A number of sites have now announced that work is due to start on the dam at the beginning of October. The story broke first on The Chasewater Wildlife Goup’s site, closely followed by The Lichfield Blog and then, finally, Lichfield District Council’s Chasewater Dam Blog. This is a bit of a surprise to many, as previous publicity stated that the work would be started in spring and be complete by the end of 2010.
Over the summer, it’s been awfully quiet on the subject of Chasewater. The official blog updates slowed to a crawl, and after the election, attention-seeking MP Michael Fabricant forgot the whole issue, preferring his usual cheap stunts like making childish mockery of the French. Clearly choosing not to hassle his beloved leader over the issue of funding for the project, it seems that the MP was happy to attack from the opposition benches, yet lacks the guts to do the same to his own government. It’s sad that the member who caused such ill-considered furore didn’t seem to have the balls to continue the fight once he was safely re-elected.
Even the fisherman, formerly so aggressively vocal, fell silent once the huge bounty of fish in the lake turned out to be largely virtual, yet another fisherman’s tale. I’ve since heard that they’re planning to restock the lake themselves after the work is complete, providing they win the lottery. Three numbers should cover it.
Once the draining of Chasewater was nearing stabilisation, Lichfield District Council dropped the bombshell that they hadn’t yet sought tenders or appointed a contractor for the work. Simultaneously, there was some buzz in the media that the cash-strapped authority was attempting to pass the whole park – and responsibility for the works – onto Staffordshire instead. One can’t help but feel the two to be connected; it now looks like the attempt to sidestep the whole situation has failed and the works will now start much later than expected.
Signage in the park still misleadingly suggests the work will be completed in late 2010, but it has yet to start and if it does, it will progress through the winter.

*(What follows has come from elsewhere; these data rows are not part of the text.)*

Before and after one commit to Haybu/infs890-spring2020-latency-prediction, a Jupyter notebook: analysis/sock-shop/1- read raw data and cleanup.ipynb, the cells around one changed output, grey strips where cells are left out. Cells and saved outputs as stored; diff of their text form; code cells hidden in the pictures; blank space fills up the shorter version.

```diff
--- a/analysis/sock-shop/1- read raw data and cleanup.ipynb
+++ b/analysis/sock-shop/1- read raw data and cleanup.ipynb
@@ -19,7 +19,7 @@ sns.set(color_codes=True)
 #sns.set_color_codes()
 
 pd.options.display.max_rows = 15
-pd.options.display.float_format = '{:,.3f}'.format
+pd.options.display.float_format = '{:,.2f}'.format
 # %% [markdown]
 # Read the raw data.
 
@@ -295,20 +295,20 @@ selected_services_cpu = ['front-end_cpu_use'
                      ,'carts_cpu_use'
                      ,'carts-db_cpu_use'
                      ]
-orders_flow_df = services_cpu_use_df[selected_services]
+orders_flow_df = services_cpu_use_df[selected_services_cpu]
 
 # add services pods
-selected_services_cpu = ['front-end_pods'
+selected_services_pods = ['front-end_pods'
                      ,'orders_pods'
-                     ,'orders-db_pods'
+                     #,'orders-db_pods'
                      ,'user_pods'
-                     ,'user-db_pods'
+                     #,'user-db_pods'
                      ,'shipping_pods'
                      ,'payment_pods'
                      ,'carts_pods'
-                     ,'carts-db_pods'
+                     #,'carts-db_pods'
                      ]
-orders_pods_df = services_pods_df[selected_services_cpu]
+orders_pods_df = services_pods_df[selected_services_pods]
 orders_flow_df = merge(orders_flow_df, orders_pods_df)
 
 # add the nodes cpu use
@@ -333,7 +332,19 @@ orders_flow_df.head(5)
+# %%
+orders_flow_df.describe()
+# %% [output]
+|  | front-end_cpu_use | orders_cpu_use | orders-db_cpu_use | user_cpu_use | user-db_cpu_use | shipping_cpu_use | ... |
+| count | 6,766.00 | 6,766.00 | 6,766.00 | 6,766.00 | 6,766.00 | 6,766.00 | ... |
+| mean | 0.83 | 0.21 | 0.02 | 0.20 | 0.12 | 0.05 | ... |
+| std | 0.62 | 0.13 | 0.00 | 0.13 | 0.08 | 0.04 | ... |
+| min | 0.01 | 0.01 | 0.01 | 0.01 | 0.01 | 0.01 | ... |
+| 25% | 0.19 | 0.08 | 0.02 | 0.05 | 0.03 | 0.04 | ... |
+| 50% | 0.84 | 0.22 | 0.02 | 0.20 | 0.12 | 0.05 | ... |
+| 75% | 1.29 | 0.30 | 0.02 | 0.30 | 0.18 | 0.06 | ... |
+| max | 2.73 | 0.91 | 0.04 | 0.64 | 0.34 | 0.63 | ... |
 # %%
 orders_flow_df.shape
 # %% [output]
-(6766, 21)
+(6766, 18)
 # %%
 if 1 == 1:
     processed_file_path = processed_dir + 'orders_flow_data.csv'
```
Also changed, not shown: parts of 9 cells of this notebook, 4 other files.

If there’s bad weather, this could delay work even further, and will mean at least two summers without water. The water sports people are understandably fuming, as they are expected to continue paying subs to landlocked clubs with no facilities. The situation must also be worrying for British Waterways, who face even longer without one of their main feeder points supplying water to the canal network.
In their defence, the council published a sadly terse and intemperate response, in which they bluntly point out that it’s their party, and if we don’t like it we can clear off. I find this sad and not a little regressive, as the dam blog had formerly been a wealth of information and discussion. I would previously have held the blog up as an excellent example of how councils can interact with the public through new media – both Lizzie and Stuart have been doing an excellent job. The site did much to placate and inform the naturally worried users of the park, which now faces major works during the wettest seasons – work which is unlikely to pass off without hitches. Lichfield prevaricated, almost abandoned blog updates and consequently look to have been sadly ill-prepared for the appointment of contractors, and are now losing the trust and goodwill of those of us who love and care for this hugely sensitive country park.
One would hope that the goodwill can be restored, and was not just a symptom of the then oncoming election.